It’s obvious that the workers who suffered and were toiled the most through the pandemic were indeed NHS and any medical workers. We can remember the pleasant but seemingly pointless clapping outside our doors on the occasional day for the health service. Seemingly, the ‘thanks’ that was often also extended to other public sector key workers, including rail workers, now seems even more vapid and pointless.

So how is this the case? How after all that was lost and are still losing over the course of the pandemic do we only slightly value our health workers, and seemingly why do we not value other important sectors such as transport workers?

At this point, the ‘key workers’ that we thanked so frequently have become so disassociated with our own experience of society through manipulation by politicians, the media and the bourgeois that they are almost ‘dehumanised’. In the sense that the public, at fault of the aforementioned actors, have treated a wider grouping of people as a heroic organ, we have lost touch with the reality that many service workers are simply underpaid and mistreated.

As the word hero and ‘superhero’ have commonly been used in regard to the service workers throughout the pandemic, there is a metaphor hidden within this. If we were granted the presence of someone who had superpowers, wouldn’t it be a disgrace if they acted like mere mortals?

In this sense, the generalisation of the function of ‘key workers’ as heroic makes them far more easier to vilify. It’s nothing close to extraordinary what service workers have done to keep the country running, so when they show a human face, one of exploitation, then they are warped into villains by the evil actors of capitalism. And by many of our warped minds too.

So as quickly as rail workers have seemingly gone from ‘heroes’ to ‘villains’ in a typical case of the loss of Gattungswesen, this is a stark warning to the workers of Great Britain that the struggle of one trade is one of all. Whilst the Conservative government still tries to suck dry the remaining pride and patriotism it can manipulate into votes from our National Health Service in their continuing commendation of their response to the pandemic, NHS workers who take action in the future will almost certainly experience a similar fall in capitalist virtue.

As the anti-strike propaganda and it’s familiar form has already taken a hold on a generation who is well-used to the disruption that strikes and underpayment can cause, it should be easy to remind ourselves that action like this needs to be taken to avoid this fate of suffering through a cost of living crisis.

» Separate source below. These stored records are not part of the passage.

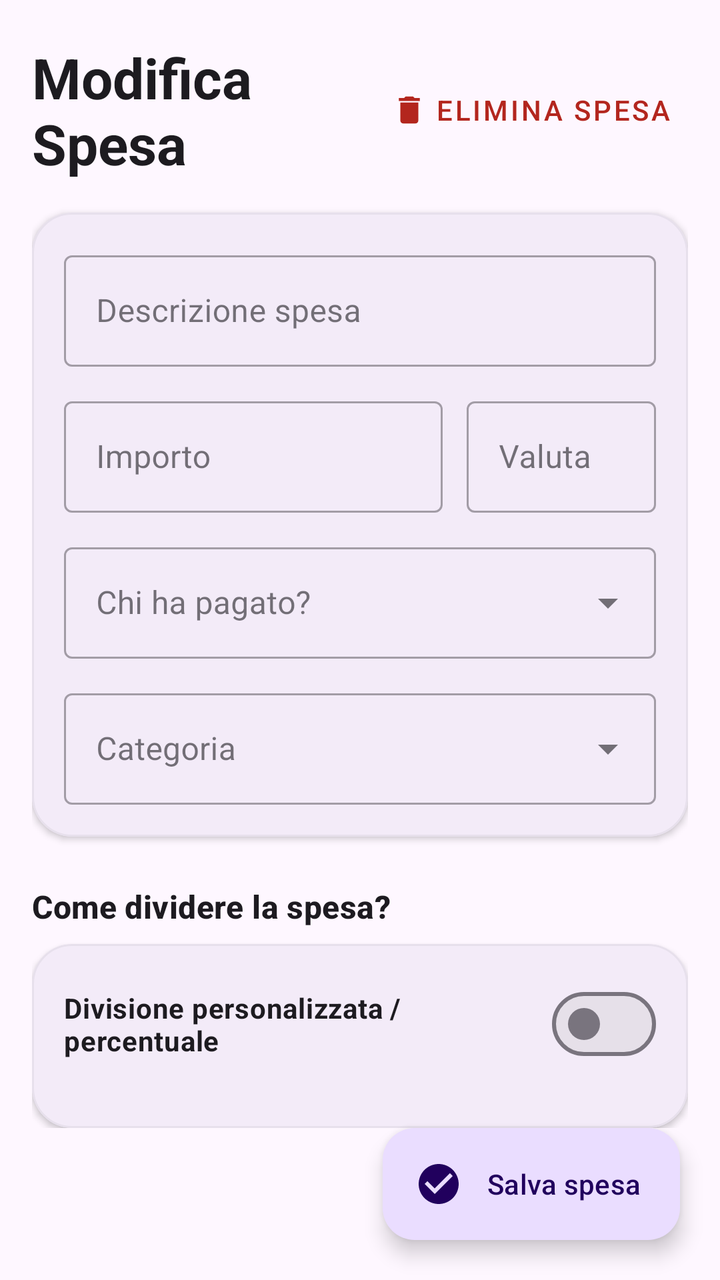
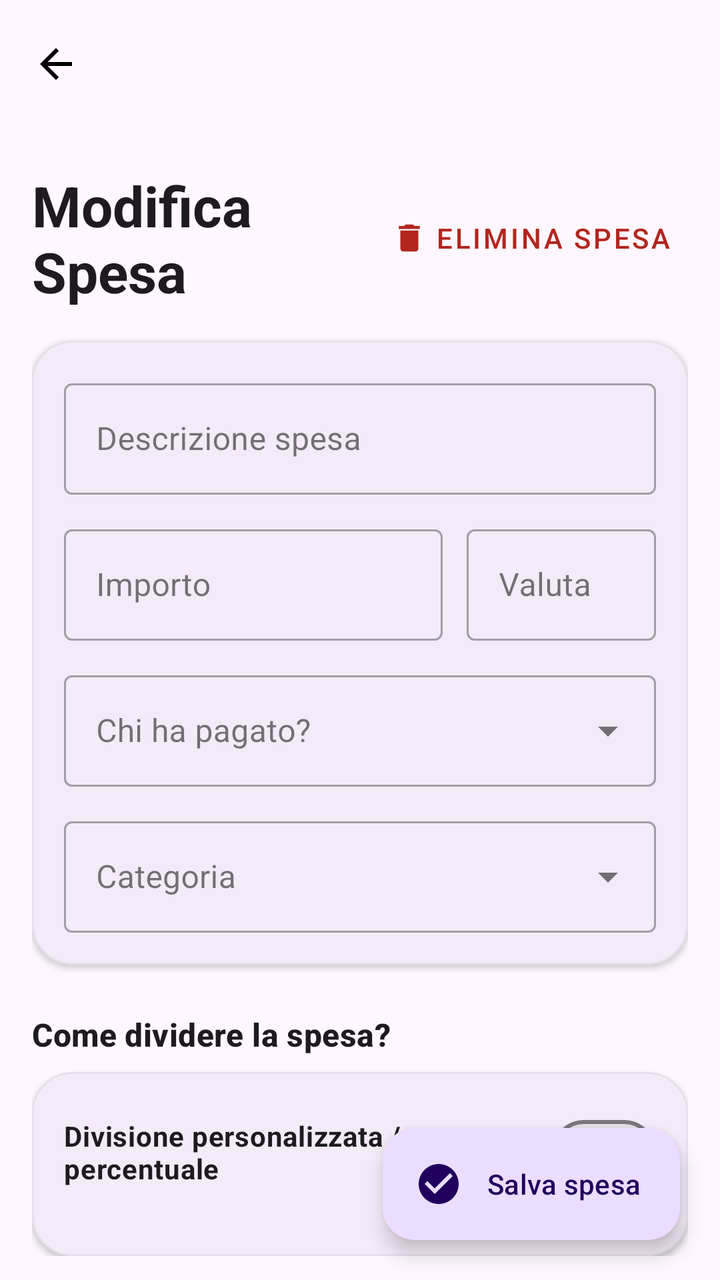

An Android layout rendered at two revisions. The XML below is the earlier revision; the diff shows what the commit changed to produce the second picture.
<!-- AndroidManifest.xml: application theme Theme.PariPariApp -->
<!-- res/layout/fragment_modifica_spesa.xml -->
<?xml version="1.0" encoding="utf-8"?>
<androidx.coordinatorlayout.widget.CoordinatorLayout
    xmlns:android="http://schemas.android.com/apk/res/android"
    xmlns:app="http://schemas.android.com/apk/res-auto"
    android:layout_width="match_parent"
    android:layout_height="match_parent">

    <androidx.core.widget.NestedScrollView
        android:layout_width="match_parent"
        android:layout_height="match_parent"
        android:clipToPadding="false"
        android:paddingStart="16dp"
        android:paddingTop="20dp"
        android:paddingEnd="16dp"
        android:paddingBottom="90dp">

        <LinearLayout
            android:layout_width="match_parent"
            android:layout_height="wrap_content"
            android:orientation="vertical">

            <LinearLayout
                android:layout_width="match_parent"
                android:layout_height="wrap_content"
                android:gravity="center_vertical"
                android:orientation="horizontal"
                android:layout_marginBottom="16dp">

                <TextView
                    android:id="@+id/titolo_spesa"
                    android:layout_width="0dp"
                    android:layout_height="wrap_content"
                    android:layout_weight="1"
                    android:text="@string/spesa_modifica_titolo"
                    android:textAppearance="?attr/textAppearanceHeadlineMedium"
                    android:textStyle="bold" />

                <com.google.android.material.button.MaterialButton
                    android:id="@+id/azione_elimina"
                    style="@style/Widget.MaterialComponents.Button.TextButton"
                    android:layout_width="wrap_content"
                    android:layout_height="wrap_content"
                    android:text="@string/btn_elimina_spesa"
                    android:textColor="?attr/colorError"
                    app:icon="@drawable/ic_delete"
                    app:iconTint="?attr/colorError" />
            </LinearLayout>

            <com.google.android.material.card.MaterialCardView
                android:layout_width="match_parent"
                android:layout_height="wrap_content"
                app:cardCornerRadius="20dp"
                app:cardElevation="2dp"
                app:strokeWidth="1dp"
                app:strokeColor="?attr/colorSurfaceVariant">

                <LinearLayout
                    android:layout_width="match_parent"
                    android:layout_height="wrap_content"
                    android:orientation="vertical"
                    android:padding="16dp">

                    <com.google.android.material.textfield.TextInputLayout
                        android:id="@+id/contenitore_descrizione"
                        style="@style/Widget.MaterialComponents.TextInputLayout.OutlinedBox"
                        android:layout_width="match_parent"
                        android:layout_height="wrap_content"
                        android:hint="@string/spesa_descrizione">

                        <com.google.android.material.textfield.TextInputEditText
                            android:id="@+id/campo_descrizione"
                            android:layout_width="match_parent"
                            android:layout_height="wrap_content"
                            android:inputType="textCapSentences"
                            android:maxLines="1" />
                    </com.google.android.material.textfield.TextInputLayout>

                    <LinearLayout
                        android:layout_width="match_parent"
                        android:layout_height="wrap_content"
                        android:layout_marginTop="12dp"
                        android:orientation="horizontal">

                        <com.google.android.material.textfield.TextInputLayout
                            android:id="@+id/contenitore_importo"
                            style="@style/Widget.MaterialComponents.TextInputLayout.OutlinedBox"
                            android:layout_width="0dp"
                            android:layout_height="wrap_content"
                            android:layout_weight="2"
                            android:hint="@string/spesa_importo">

                            <com.google.android.material.textfield.TextInputEditText
                                android:id="@+id/campo_importo"
                                android:layout_width="match_parent"
                                android:layout_height="wrap_content"
                                android:inputType="numberDecimal"
                                android:maxLines="1" />
                        </com.google.android.material.textfield.TextInputLayout>

                        <com.google.android.material.textfield.TextInputLayout
                            android:id="@+id/contenitore_valuta"
                            style="@style/Widget.MaterialComponents.TextInputLayout.OutlinedBox"
                            android:layout_width="0dp"
                            android:layout_height="wrap_content"
                            android:layout_marginStart="12dp"
                            android:layout_weight="1"
                            android:hint="@string/spesa_valuta">

                            <com.google.android.material.textfield.TextInputEditText
                                android:id="@+id/campo_valuta"
                                android:layout_width="match_parent"
                                android:layout_height="wrap_content"
                                android:enabled="false"
                                android:inputType="textCapCharacters" />
                        </com.google.android.material.textfield.TextInputLayout>
                    </LinearLayout>

                    <com.google.android.material.textfield.TextInputLayout
                        android:id="@+id/contenitore_pagante"
                        style="@style/Widget.MaterialComponents.TextInputLayout.OutlinedBox.ExposedDropdownMenu"
                        android:layout_width="match_parent"
                        android:layout_height="wrap_content"
                        android:layout_marginTop="12dp"
                        android:hint="@string/spesa_pagante">

                        <AutoCompleteTextView
                            android:id="@+id/menu_pagante"
                            android:layout_width="match_parent"
                            android:layout_height="wrap_content"
                            android:inputType="none" />
                    </com.google.android.material.textfield.TextInputLayout>

                    <com.google.android.material.textfield.TextInputLayout
                        android:id="@+id/contenitore_categoria"
                        style="@style/Widget.MaterialComponents.TextInputLayout.OutlinedBox.ExposedDropdownMenu"
                        android:layout_width="match_parent"
                        android:layout_height="wrap_content"
                        android:layout_marginTop="12dp"
                        android:hint="@string/spesa_categoria">

                        <AutoCompleteTextView
                            android:id="@+id/menu_categoria"
                            android:layout_width="match_parent"
                            android:layout_height="wrap_content"
                            android:inputType="none" />
                    </com.google.android.material.textfield.TextInputLayout>
                </LinearLayout>
            </com.google.android.material.card.MaterialCardView>

            <TextView
                android:layout_width="wrap_content"
                android:layout_height="wrap_content"
                android:layout_marginTop="24dp"
                android:layout_marginBottom="8dp"
                android:text="@string/spesa_divisione"
                android:textAppearance="?attr/textAppearanceTitleMedium"
                android:textStyle="bold" />

            <com.google.android.material.card.MaterialCardView
                android:layout_width="match_parent"
                android:layout_height="wrap_content"
                app:cardCornerRadius="20dp"
                app:cardElevation="2dp"
                app:strokeWidth="1dp"
                app:strokeColor="?attr/colorSurfaceVariant">

                <LinearLayout
                    android:layout_width="match_parent"
                    android:layout_height="wrap_content"
                    android:orientation="vertical"
                    android:padding="16dp">

                    <com.google.android.material.materialswitch.MaterialSwitch
                        android:id="@+id/interruttore_personalizzata"
                        android:layout_width="match_parent"
                        android:layout_height="wrap_content"
                        android:text="@string/spesa_quote_esatte"
                        android:textStyle="bold" />

                    <LinearLayout
                        android:id="@+id/layout_elenco_quote"
                        android:layout_width="match_parent"
                        android:layout_height="wrap_content"
                        android:layout_marginTop="12dp"
                        android:orientation="vertical" />
                </LinearLayout>
            </com.google.android.material.card.MaterialCardView>

        </LinearLayout>
    </androidx.core.widget.NestedScrollView>

    <com.google.android.material.floatingactionbutton.ExtendedFloatingActionButton
        android:id="@+id/azione_salva"
        android:layout_width="wrap_content"
        android:layout_height="wrap_content"
        android:layout_gravity="bottom|end"
        android:layout_margin="20dp"
        android:text="@string/spesa_salva"
        app:icon="@drawable/ic_check_circle" />
</androidx.coordinatorlayout.widget.CoordinatorLayout>
<!-- resources referenced by this layout -->
<resources>
  <!-- drawable ic_check_circle (drawable) -->
  <vector xmlns:android="http://schemas.android.com/apk/res/android"
      android:width="24dp"
      android:height="24dp"
      android:viewportWidth="24"
      android:viewportHeight="24">
      <path
          android:fillColor="@android:color/black"
          android:pathData="M12,2C6.48,2 2,6.48 2,12s4.48,10 10,10 10,-4.48 10,-10S17.52,2 12,2zM10,17l-5,-5 1.41,-1.41L10,14.17l7.59,-7.59L19,8l-9,9z"/>
  </vector>
  <!-- drawable ic_delete (drawable) -->
  <vector xmlns:android="http://schemas.android.com/apk/res/android" android:height="24dp" android:tint="#000000" android:viewportHeight="24" android:viewportWidth="24" android:width="24dp">
        
      <path android:fillColor="@android:color/white" android:pathData="M6,19c0,1.1 0.9,2 2,2h8c1.1,0 2,-0.9 2,-2V7H6v12zM19,4h-3.5l-1,-1h-5l-1,1H5v2h14V4z"/>
      
  </vector>
  <string name="btn_elimina_spesa">Elimina spesa</string>
  <string name="spesa_categoria">Categoria</string>
  <string name="spesa_descrizione">Descrizione spesa</string>
  <string name="spesa_divisione">Come dividere la spesa?</string>
  <string name="spesa_importo">Importo</string>
  <string name="spesa_modifica_titolo">Modifica Spesa</string>
  <string name="spesa_pagante">Chi ha pagato?</string>
  <string name="spesa_quote_esatte">Divisione personalizzata / percentuale</string>
  <string name="spesa_salva">Salva spesa</string>
  <string name="spesa_valuta">Valuta</string>
  <style name="Theme.PariPariApp" parent="Base.Theme.PariPariApp" />
  <style name="Base.Theme.PariPariApp" parent="Theme.Material3.DayNight.NoActionBar">
          
          
      </style>
</resources>

<!-- the commit's change to res/layout/fragment_modifica_spesa.xml (unified diff, before → after) -->
@@ -4,6 +4,19 @@
     xmlns:app="http://schemas.android.com/apk/res-auto"
     android:layout_width="match_parent"
     android:layout_height="match_parent">
+
+    <com.google.android.material.appbar.AppBarLayout
+        android:layout_width="match_parent"
+        android:layout_height="wrap_content">
+
+        <com.google.android.material.appbar.MaterialToolbar
+            android:id="@+id/toolbar_modifica_spesa"
+            android:layout_width="match_parent"
+            android:layout_height="?attr/actionBarSize"
+            android:title="@string/spesa_modifica_titolo"
+            app:navigationIcon="@drawable/ic_arrow_back" />
+
+    </com.google.android.material.appbar.AppBarLayout>
 
     <androidx.core.widget.NestedScrollView
         android:layout_width="match_parent"
@@ -12,12 +25,35 @@
         android:paddingStart="16dp"
         android:paddingTop="20dp"
         android:paddingEnd="16dp"
-        android:paddingBottom="90dp">
+        android:paddingBottom="90dp"
+        app:layout_behavior="@string/appbar_scrolling_view_behavior">
 
         <LinearLayout
             android:layout_width="match_parent"
             android:layout_height="wrap_content"
             android:orientation="vertical">
+
+            
+            <com.google.android.material.card.MaterialCardView
+                android:id="@+id/card_banner_readonly"
+                android:layout_width="match_parent"
+                android:layout_height="wrap_content"
+                android:layout_marginBottom="16dp"
+                android:visibility="gone"
+                app:cardCornerRadius="16dp"
+                app:strokeColor="?attr/colorError"
+                app:strokeWidth="1dp">
+
+                <TextView
+                    android:id="@+id/tv_banner_readonly"
+                    android:layout_width="match_parent"
+                    android:layout_height="wrap_content"
+                    android:padding="16dp"
+                    android:text="@string/banner_spesa_non_modificabile"
+                    android:textAppearance="?attr/textAppearanceBodyMedium"
+                    android:textColor="?attr/colorError"
+                    android:textStyle="bold" />
+            </com.google.android.material.card.MaterialCardView>
 
             <LinearLayout
                 android:layout_width="match_parent"
<!-- resource entries referenced after the edit -->
@@ -1,5 +1,16 @@
 <!-- resources referenced by this layout -->
 <resources>
+  <!-- drawable ic_arrow_back (drawable) -->
+  <vector xmlns:android="http://schemas.android.com/apk/res/android"
+      android:width="24dp"
+      android:height="24dp"
+      android:viewportWidth="24"
+      android:viewportHeight="24"
+      android:autoMirrored="true">
+      <path
+          android:fillColor="@android:color/black"
+          android:pathData="M20,11H7.83l5.59,-5.59L12,4l-8,8 8,8 1.41,-1.41L7.83,13H20v-2z" />
+  </vector>
   <!-- drawable ic_check_circle (drawable) -->
   <vector xmlns:android="http://schemas.android.com/apk/res/android"
       android:width="24dp"
@@ -16,6 +27,7 @@
       <path android:fillColor="@android:color/white" android:pathData="M6,19c0,1.1 0.9,2 2,2h8c1.1,0 2,-0.9 2,-2V7H6v12zM19,4h-3.5l-1,-1h-5l-1,1H5v2h14V4z"/>
       
   </vector>
+  <string name="banner_spesa_non_modificabile">⚠️ Spesa non modificabile: include partecipanti non più presenti nel gruppo.</string>
   <string name="btn_elimina_spesa">Elimina spesa</string>
   <string name="spesa_categoria">Categoria</string>
   <string name="spesa_descrizione">Descrizione spesa</string>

The RMT should be commended, and taken an example of when it comes to action. This a call of action to not just join your associated union, but to engage, organise, and without flinching, to strike when necessary. Or soon we will all be thrown under the train.

One struggle is everyone’s struggle!

Read today’s RMT statement here

Howard Green, is a member of the YCL’s East of England branch

Source: Challenge Magazine